Available data>
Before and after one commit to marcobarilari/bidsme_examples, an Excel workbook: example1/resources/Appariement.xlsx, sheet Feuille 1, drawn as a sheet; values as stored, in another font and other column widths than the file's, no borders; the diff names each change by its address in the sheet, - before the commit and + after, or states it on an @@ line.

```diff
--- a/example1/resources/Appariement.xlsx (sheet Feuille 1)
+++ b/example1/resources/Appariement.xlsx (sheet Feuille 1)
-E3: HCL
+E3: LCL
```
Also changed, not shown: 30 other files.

...

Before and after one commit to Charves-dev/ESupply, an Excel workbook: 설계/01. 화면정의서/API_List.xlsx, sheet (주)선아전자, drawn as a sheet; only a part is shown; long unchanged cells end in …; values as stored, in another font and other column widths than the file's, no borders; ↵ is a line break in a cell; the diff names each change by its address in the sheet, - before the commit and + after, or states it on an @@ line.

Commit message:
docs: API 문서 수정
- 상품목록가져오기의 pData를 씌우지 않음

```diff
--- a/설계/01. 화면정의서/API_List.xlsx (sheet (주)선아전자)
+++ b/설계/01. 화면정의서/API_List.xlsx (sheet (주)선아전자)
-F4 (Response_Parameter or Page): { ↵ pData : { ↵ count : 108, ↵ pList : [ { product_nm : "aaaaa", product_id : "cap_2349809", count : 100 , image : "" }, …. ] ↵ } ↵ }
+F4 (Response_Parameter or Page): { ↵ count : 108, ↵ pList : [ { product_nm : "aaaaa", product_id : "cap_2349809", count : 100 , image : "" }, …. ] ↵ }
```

Work item>
Would you please copy exactly the part of the entries above that begins at the line containing "Before and after one commit to marcobarilari/bidsme_examples, an" and ends at the line containing "Also changed, not shown: 30 other files.", both lines included?

Answer space>
Before and after one commit to marcobarilari/bidsme_examples, an Excel workbook: example1/resources/Appariement.xlsx, sheet Feuille 1, drawn as a sheet; values as stored, in another font and other column widths than the file's, no borders; the diff names each change by its address in the sheet, - before the commit and + after, or states it on an @@ line.

```diff
--- a/example1/resources/Appariement.xlsx (sheet Feuille 1)
+++ b/example1/resources/Appariement.xlsx (sheet Feuille 1)
-E3: HCL
+E3: LCL
```
Also changed, not shown: 30 other files.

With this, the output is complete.